 (pä′lə-vē′, -hlə)
n. pl. pah·la·vis
A gold coin formerly used in Iran.

[Persian pahlawī, after Reza Shah Pahlavi (1878-1944), Shah of Iran.]


1. (Biography) Mohammed Reza (ˈriːzə). 1919–80, shah of Iran (1941–79); forced into exile (1979) during civil unrest following which an Islamic republic was established led by the Ayatollah Khomeini
2. (Biography) his father, Reza. 1877–1944, shah of Iran (1925–41). Originally an army officer, he gained power by a coup d'état (1921) and was chosen shah by the National Assembly. He reorganized the army and did much to modernize Iran


(ˈpɑːləvɪ) or


(Languages) the Middle Persian language, esp as used in classical Zoroastrian and Manichean literature
[C18: from Persian pahlavī, from Old Persian Parthava Parthia]


(ˈpɑ ləˌvi)

n., pl. -vis.
1. Muhammad Re•za (ˈrɛz ɑ) 1919–80, shah of Iran 1941–79.
2. his father, Reza Shah, 1877–1944, shah of Iran 1925–41.
3. (l.c.) a former gold coin of Iran.


(ˈpɑ ləˌvi)

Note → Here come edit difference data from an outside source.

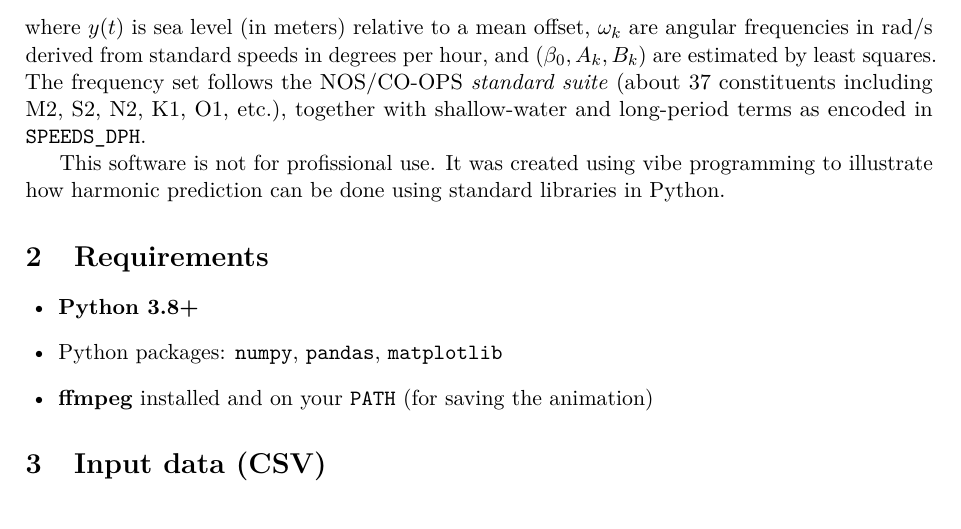
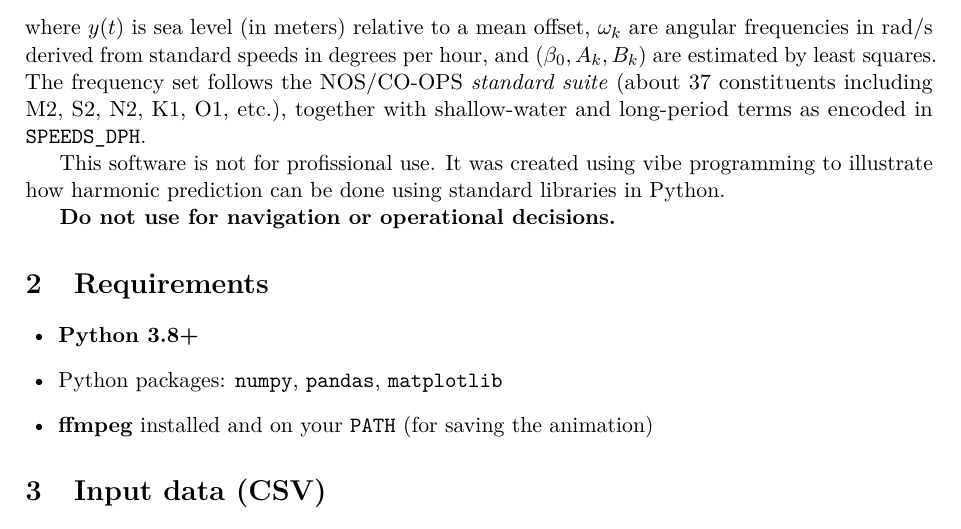
Before and after one commit to SmaniaD/Tide-Prediction, a LaTeX paper (manual/manual.tex): part of page 2 of 7, cut so that both start at the same text. Compiled offline with pdfLaTeX.

Commit message:
uodate manual and readme

```diff
--- a/manual/manual.tex
+++ b/manual/manual.tex
@@ -84,6 +84,8 @@ y(t)=\beta_0+\sum_{k=1}^{K}\bigl(A_k\cos(\omega_k t)+B_k\sin(\omega_k t)\bigr),
 where $y(t)$ is sea level (in meters) relative to a mean offset, $\omega_k$ are angular frequencies in rad/s derived from standard speeds in degrees per hour, and $(\beta_0,A_k,B_k)$ are estimated by least squares. The frequency set follows the NOS/CO-OPS \emph{standard suite} (about 37 constituents including M2, S2, N2, K1, O1, etc.), together with shallow-water and long-period terms as encoded in \texttt{SPEEDS\_DPH}.
 
 This software is not for profissional use. It was created using vibe programming to illustrate  how harmonic prediction can be done using  standard libraries in Python.
+
+{\bf Do not use for navigation or operational decisions.}
 
 \section{Requirements}
 \begin{itemize}[leftmargin=1.5em]
```
Also changed, not shown: README.md, manual/manual.pdf.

b. a form of Middle Persian used in Zoroastrian literature of the 3rd to 10th centuries.
2. the script used in writing Middle Persian.
[1765–75; < Persian Pahlavī Parthian]
ThesaurusAntonymsRelated WordsSynonymsLegend:
Noun1.Pahlavi - Shah of Iran who was deposed in 1979 by Islamic fundamentalists (1919-1980)Pahlavi - Shah of Iran who was deposed in 1979 by Islamic fundamentalists (1919-1980)
2.Pahlavi - the Iranian language of the Zoroastrian literature of the 3rd to 10th centuries
Iranian language, Iranian - the modern Persian language spoken in Iran
Parthian - the Iranian language spoken in the Parthian kingdom (250 BC to AD 226)
3.Pahlavi - the script (derived from the Aramaic alphabet) used to write the Pahlavi language
script - a particular orthography or writing system
References in periodicals archive ?
Revolutionaries in Iran would later portray the Pahlavis as Western lackeys.
Iran Scholars between "the Pahlavis," Nasser, and Sadat
State ansd Society in Iran:The Eclipse of Qajar and Emergence of Pahlavis, New York: I.
Iran established a national army only recently, under the Pahlavis.
The Hapsburgs, Romanovs and Pahlavis are gone but the House of Saud survives.
Imam Ruhullah Khomeini created a Ja'fari theocracy in Iran after toppling the monarchy of the secularised Pahlavis in early 1979, while the Kemalists in Turkey kept nurturing their military establishment until the latter staged a coup d'etat in 1980 and imposed a more determinedly secular constitution.
Besides this error there are others in the spelling of wilaya, watan and also factual ones which belie a lack of knowledge of Islam and an anti-Islamic stance given her origins in an "Iranian elite family" which can mean she has sympathies toward the Pahlavis and Iranian monarchical rule and this may obfuscate her view of MENA (Middle East and North Africa) region countries that are culturally Islamic with an Islamic constitution or elements to their constitutions such as in Iran, Algeria and Morocco.
It was much later in the second half of the twentieth century and as a reaction to Westernisation reforms of the Pahlavis (1920-1979), when a strand of intellectual thought attempted to indigenise philosophies of government based on local (Shia) Islamic discourse.
In this reappraisal of Iran's modern history, Ervand Abrahamian traces its traumatic journey across the 20th century, through the discovery of oil, imperial interventions, the rule of the Pahlavis, the revolution and the birth of the Islamic Republic.
But my honest opinion is the Pahlavis, father and son, have a good chance and my guess is they will make it.
The Shah was ousted and the Ayatollah Khomeini and his band of radical mullahs replaced the Pahlavis and adopted a violent anti-American ("Great Satan") and anti-Israeli ("Little Satan") agenda.
A well-argued, lucidly narrated and meticulously researched work, this volume mainly focuses on the development of the Shi'i ceremonies under three successive authoritarian regimes: Qajars, Pahlavis, and the Islamic Republic.